The Turing test is one of the first attempts by man to measure the artificial intelligence of a computer. It was conceived by Alan Turing in 1950. The test is similar to a game even if its applications are very serious.
What is the Turing test?
The main purpose of the test is to determine if a machine can be called intelligent or not. It is one of the main tests of artificial intelligence ( Artificial Intelligence or A.I. )
How the Turing test works
In the original version of Alan Turing it is divided into two different phases.
The first phase of the test
In the first session three people participate: a man, a woman and an interviewer. The three people are in separate rooms and communicate with each other via a teletype.
The interviewer sends written questions to the other two people. He does not see them, therefore, he does not know if he is talking to a woman or a man.
The purpose of the questions is to understand which interlocutor is the man and which interlocutor is the woman.
Example. A typical question may be "do you have long or short hair?", "Wear a skirt or pants?".
Participants in the game receive the question and respond to the interviewer in writing, using the teleprinter.
The game seems to be very simple and the problem of quick solution. In reality it is not so because the participants in the game can also lie.
The two participants have different purposes.
- A participant is sincere. The first participant has the goal of facilitating identification by the interviewer, so he is sincere in his answers.
- A participant lies. The second participant, on the other hand, has the goal of making the interviewer's identification wrong, and therefore provides untruthful answers.

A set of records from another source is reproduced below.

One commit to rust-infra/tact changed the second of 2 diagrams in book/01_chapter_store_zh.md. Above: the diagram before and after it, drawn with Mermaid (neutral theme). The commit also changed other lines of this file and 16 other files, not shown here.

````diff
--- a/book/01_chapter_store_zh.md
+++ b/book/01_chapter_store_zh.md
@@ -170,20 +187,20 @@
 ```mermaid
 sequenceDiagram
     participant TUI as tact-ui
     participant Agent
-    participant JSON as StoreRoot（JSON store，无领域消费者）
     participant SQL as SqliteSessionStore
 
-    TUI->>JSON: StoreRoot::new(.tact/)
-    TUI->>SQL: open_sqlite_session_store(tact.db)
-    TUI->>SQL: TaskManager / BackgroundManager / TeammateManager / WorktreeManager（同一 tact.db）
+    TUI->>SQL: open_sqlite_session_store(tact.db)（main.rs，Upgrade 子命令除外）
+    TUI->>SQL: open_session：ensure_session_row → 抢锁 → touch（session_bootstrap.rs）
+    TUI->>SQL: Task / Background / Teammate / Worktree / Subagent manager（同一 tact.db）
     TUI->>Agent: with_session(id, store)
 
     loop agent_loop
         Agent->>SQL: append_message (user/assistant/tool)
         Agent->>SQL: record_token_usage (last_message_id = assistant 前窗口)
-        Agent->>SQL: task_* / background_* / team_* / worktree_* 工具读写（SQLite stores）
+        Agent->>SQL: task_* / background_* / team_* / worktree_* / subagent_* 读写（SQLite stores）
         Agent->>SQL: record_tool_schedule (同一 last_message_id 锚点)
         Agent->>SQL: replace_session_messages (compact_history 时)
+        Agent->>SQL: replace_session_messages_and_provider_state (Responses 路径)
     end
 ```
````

The interviewer does not know who is lying and who is sincere. He must be able to understand it for himself. At the end of the game the interviewer must decide who of the two participants is the man and the woman.

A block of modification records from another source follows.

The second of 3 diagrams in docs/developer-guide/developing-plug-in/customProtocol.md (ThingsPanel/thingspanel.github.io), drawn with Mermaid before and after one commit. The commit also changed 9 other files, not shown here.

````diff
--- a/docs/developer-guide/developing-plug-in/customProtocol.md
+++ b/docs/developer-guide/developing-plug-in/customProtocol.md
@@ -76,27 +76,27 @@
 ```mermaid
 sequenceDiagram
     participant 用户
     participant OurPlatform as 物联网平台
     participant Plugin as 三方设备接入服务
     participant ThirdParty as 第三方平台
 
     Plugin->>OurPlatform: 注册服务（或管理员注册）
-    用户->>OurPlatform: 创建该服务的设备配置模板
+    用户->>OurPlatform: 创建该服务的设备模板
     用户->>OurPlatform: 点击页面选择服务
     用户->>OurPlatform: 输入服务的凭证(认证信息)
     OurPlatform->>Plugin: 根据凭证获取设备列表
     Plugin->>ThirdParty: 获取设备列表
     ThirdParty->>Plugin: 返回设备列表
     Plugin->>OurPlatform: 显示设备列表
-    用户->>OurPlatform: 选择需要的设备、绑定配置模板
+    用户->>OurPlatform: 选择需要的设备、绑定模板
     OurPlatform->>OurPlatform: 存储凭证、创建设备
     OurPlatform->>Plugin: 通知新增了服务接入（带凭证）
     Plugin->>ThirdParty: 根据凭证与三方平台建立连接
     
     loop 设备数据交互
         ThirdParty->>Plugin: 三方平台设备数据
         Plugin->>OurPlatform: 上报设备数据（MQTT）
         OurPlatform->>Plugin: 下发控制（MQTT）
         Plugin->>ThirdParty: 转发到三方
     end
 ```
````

Repeating the game N times, the interviewer mistakes the sex of the participants for X times. Its error rate is X / N.
Example. After 100 reiterations of the game, the interviewer is wrong 25 times the sex of the two participants. Its failure rate X / N is 0.25 or 25%.

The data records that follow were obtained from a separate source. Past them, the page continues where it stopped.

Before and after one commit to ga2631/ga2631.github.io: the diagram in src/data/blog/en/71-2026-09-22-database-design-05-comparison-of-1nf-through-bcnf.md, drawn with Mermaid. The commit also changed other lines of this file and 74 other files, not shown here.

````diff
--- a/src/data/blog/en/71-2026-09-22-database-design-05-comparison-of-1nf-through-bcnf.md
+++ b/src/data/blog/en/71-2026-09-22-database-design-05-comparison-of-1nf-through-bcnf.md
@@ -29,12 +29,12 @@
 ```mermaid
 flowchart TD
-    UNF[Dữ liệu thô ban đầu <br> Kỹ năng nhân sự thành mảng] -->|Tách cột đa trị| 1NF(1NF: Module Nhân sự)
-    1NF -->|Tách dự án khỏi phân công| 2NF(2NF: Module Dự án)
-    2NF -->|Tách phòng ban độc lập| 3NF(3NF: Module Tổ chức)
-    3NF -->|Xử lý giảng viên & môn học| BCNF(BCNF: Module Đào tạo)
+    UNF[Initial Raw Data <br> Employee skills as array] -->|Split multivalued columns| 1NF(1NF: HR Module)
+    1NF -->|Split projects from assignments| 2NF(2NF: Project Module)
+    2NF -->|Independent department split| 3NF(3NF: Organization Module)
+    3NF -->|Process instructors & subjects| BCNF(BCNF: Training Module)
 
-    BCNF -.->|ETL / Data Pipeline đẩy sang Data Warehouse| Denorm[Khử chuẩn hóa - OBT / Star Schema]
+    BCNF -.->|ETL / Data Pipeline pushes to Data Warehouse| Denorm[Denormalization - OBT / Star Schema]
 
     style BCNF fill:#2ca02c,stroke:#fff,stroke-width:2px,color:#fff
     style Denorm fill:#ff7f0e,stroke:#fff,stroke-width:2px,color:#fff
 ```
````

The second phase of the test
In the second phase of the test we replace one of the two participants with a computer. Now the interviewer must understand whether to answer is a man or a machine.
The process is always the same. The interviewer formulates questions to the participants via teletype and can not see them. He does not know if he's talking to two people or if one of them is a computer.
At the end of the game the interviewer must identify the participants based solely on their written answers.
The game repeats N times and the interviewer is wrong for Z times, obtaining a percentage error rate equal to Z / N.
Example. Over 100 reiterations of the game, 10 times the interviewer confuses the machine for a human. Its failure rate Z / N is equal to 0.10 or 10%.
When is the Turing Test passed?
If the percentage of error in the game in which the machine participates is similar or inferior to that of the game to identify the man and the woman, then the Turing Test is passed and the machine can be called intelligent.
Loebner Award. In 1991, Hugh Loebner launched a contest giving away a prize of one hundred thousand dollars to the first developer who is able to pass the Turing Test.
The simplified version of Turing test
There are different versions of the Turing Test. In the simplest one, the human interviewer communicates via teletype with another subject placed in another room. It could be a person or a computer. The machine must convince the interviewer that it's a human.
This simplified version of Turing test is the best known to the general public and the mass media, but it is also the least effective.
In the history of computer science, very simple and non-intelligent programs have been created, able to deceive a person into a realistic conversation, for a few minutes, but through tricks. These machines can not be called sentient.
Note. One of the first "non-intelligent" software to deceive man was the Eliza program, developed in 1965 by Joseph Weizenbaum. In the following decades many other similar software were developed, up to modern chatbots. These programs develop realistic but senseless dialogues.